NYMC Faculty: Craig H. Zalvan, M.D., associate professor of clinical otolaryngology
TIME

Treating Reflux With Diet

September 07, 2017
  A small study has found that a plant-based diet is just as effective as proton pump inhibitors in treating laryngopharyngeal reflux, or LPR. LPR is a disease in which stomach acid comes up into the throat to the level of the laryngopharynx. It is not the same as gastro-esophageal reflux, or GERD, which involves a backflow of stomach acid into the lower esophagus. The retrospective study, in JAMA Otolaryngology — Head and Neck Surgery, included 85 patients with an average age of 60 treated with the P.P.I.s Nexium and Dexilant, and 99 treated with alkaline water and the Mediterranean diet, a regimen low in meat and dairy, and rich in olive oil, nuts, fish, beans, fruits and vegetables. The study ran for six weeks.

NYMC Faculty: Craig H. Zalvan, M.D., associate professor of clinical otolaryngology
The New York Times

Acid Reflux? Try Going Vegetarian

September 07, 2017
  A mostly vegetarian diet may provide relief similar to widely used medications for people with acid reflux, a new study suggests. The study looked at close to 200 patients at one medical center who had been diagnosed with laryngopharyngeal reflux. It's a condition where stomach acids habitually back up into the throat, and it's distinct from the much better-known gastroesophageal reflux disease (GERD) -- or what most people call heartburn. People with laryngopharyngeal reflux usually don't have heartburn, explained Dr. Craig Zalvan, the lead researcher on the new study. Instead, they have symptoms like hoarseness, chronic sore throat, persistent coughing, excessive throat clearing and a feeling of a lump in the throat. Still, the problem is often treated with GERD drugs known as proton pump inhibitors (PPIs). PPIs include prescription and over-the-counter drugs like Prilosec, Prevacid and Nexium, and they rank among the top-selling medications in the United States. PPIs do help some people with laryngopharyngeal reflux, said Zalvan.

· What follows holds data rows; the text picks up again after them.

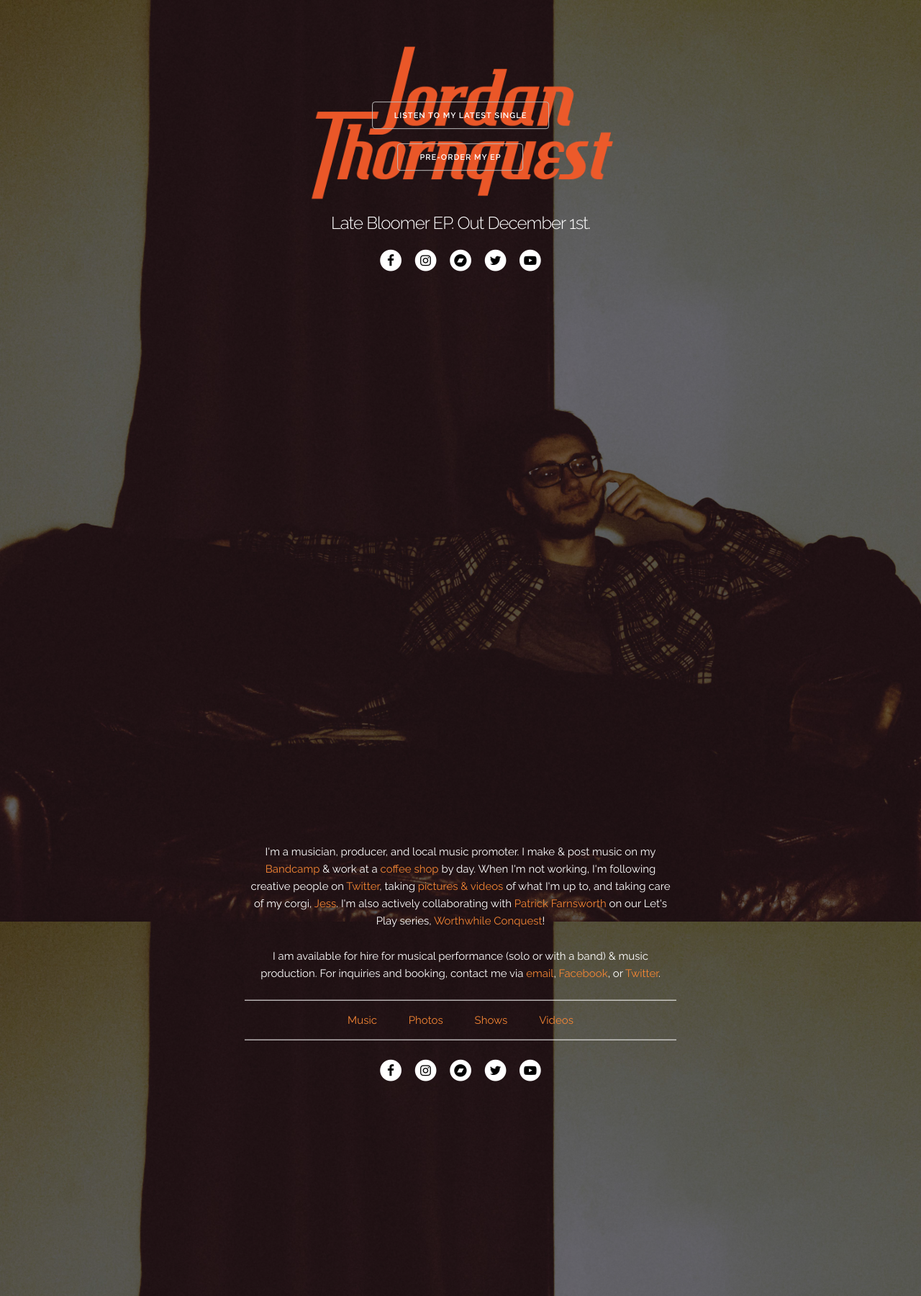
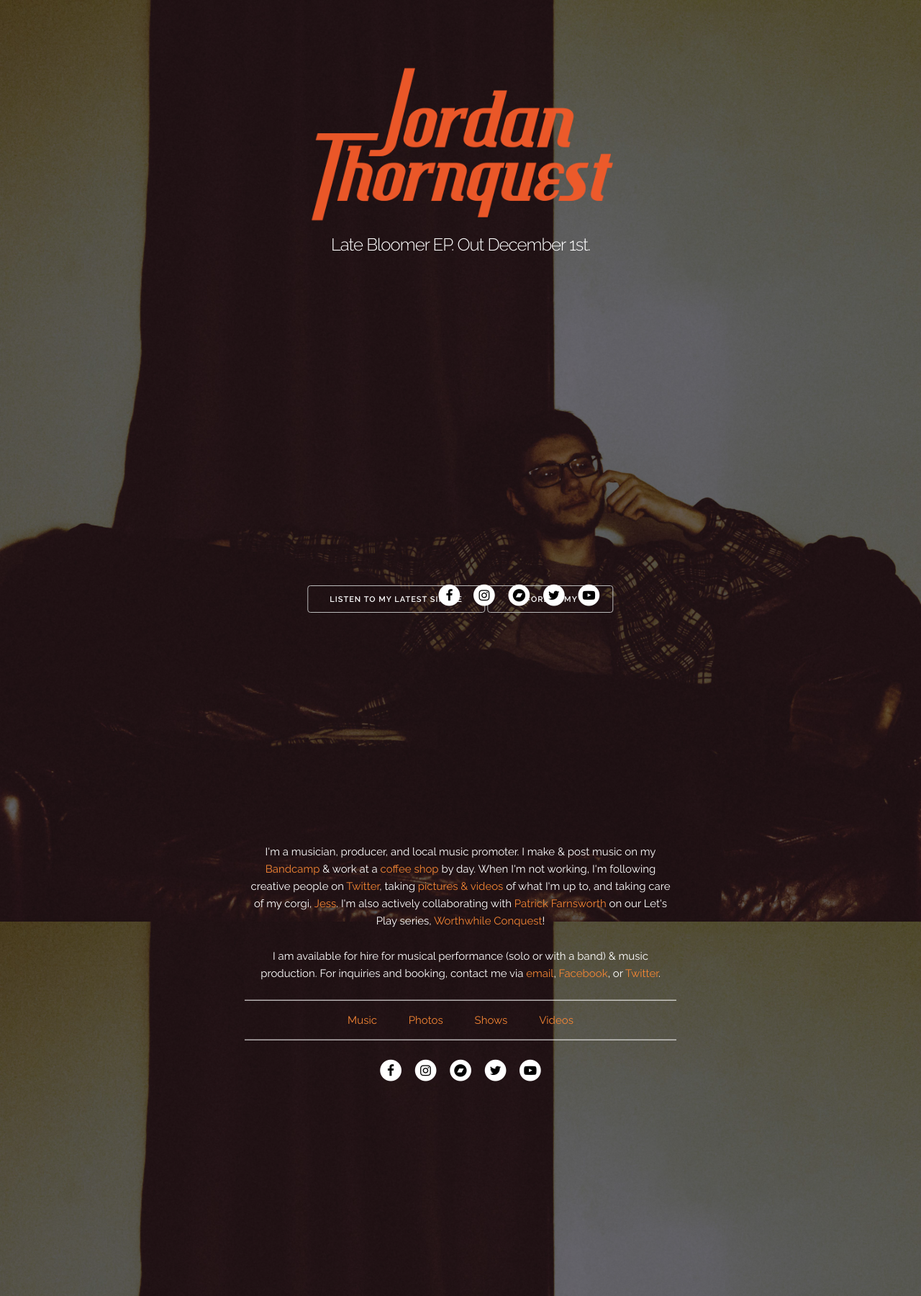
Before and after one commit to jordanthornquest/mains-and-monitors, a Jekyll site: the page built from index.html, in a window 1280 px wide. Shown: the whole page at 72% size. Built offline with Jekyll 4.4.1, drawn with Linux system fonts in a browser that asks for light colours; nearby versions of some CDN libraries.

Commit message:
Update styles.html

```diff
--- a/_includes/styles.html
+++ b/_includes/styles.html
@@ -74,6 +74,10 @@
       display: none;
     }
 
+    .desktop-social {
+      display: none;
+    }
+
     .mobile-nav li {
       margin: 0 0.7rem;
       font-size: 1.5rem;
@@ -145,9 +149,25 @@
       position: relative;
     }
 
+    .logo-box {
+      position: absolute;
+      top: 25%;
+      left: 50%;
+      transform: translate(-50%, -50%);
+      max-width: 600px;
+    }
+
+    .desktop-social {
+      position: absolute;
+      bottom: 0%;
+      right: 25%;
+      transform: translate(-50%, -50%);
+      max-width: 600px;
+    }
+
     .buttons {
       position: absolute;
-      bottom: 25%;
+      bottom: 0%;
       left: 50%;
       transform: translate(-50%, -50%);
       max-width: 600px;
@@ -159,10 +179,6 @@
     }
 
     .intro-content {
-      position: absolute;
-      top: 25%;
-      left: 50%;
-      transform: translate(-50%, -50%);
       max-width: 600px;
     }
 
```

He's chief of otolaryngology at Northwell Health System's Phelps Hospital, in Sleepy Hollow, N.Y.

NYMC Faculty: Craig H. Zalvan, M.D., associate professor of clinical otolaryngology
Health Day

Why The Mediterranean Diet Is The Best Cure For Acid Reflux: Study Found Patients Who Ate Plenty Of Fish And Veg Had Fewer Symptoms And Avoided Side E

September 07, 2017
  Sticking to a Mediterranean diet is just as effective at controlling reflux as medicines prescribed to millions of people each year, research suggests. Patients who ate primarily fish, vegetables and whole grains - and drank alkaline-heavy water - reported a greater reduction in their symptoms than those on proton pump inhibitors (PPIs), the small study found.

NYMC Faculty: Craig H. Zalvan, M.D., associate professor of clinical otolaryngology
Daily Mail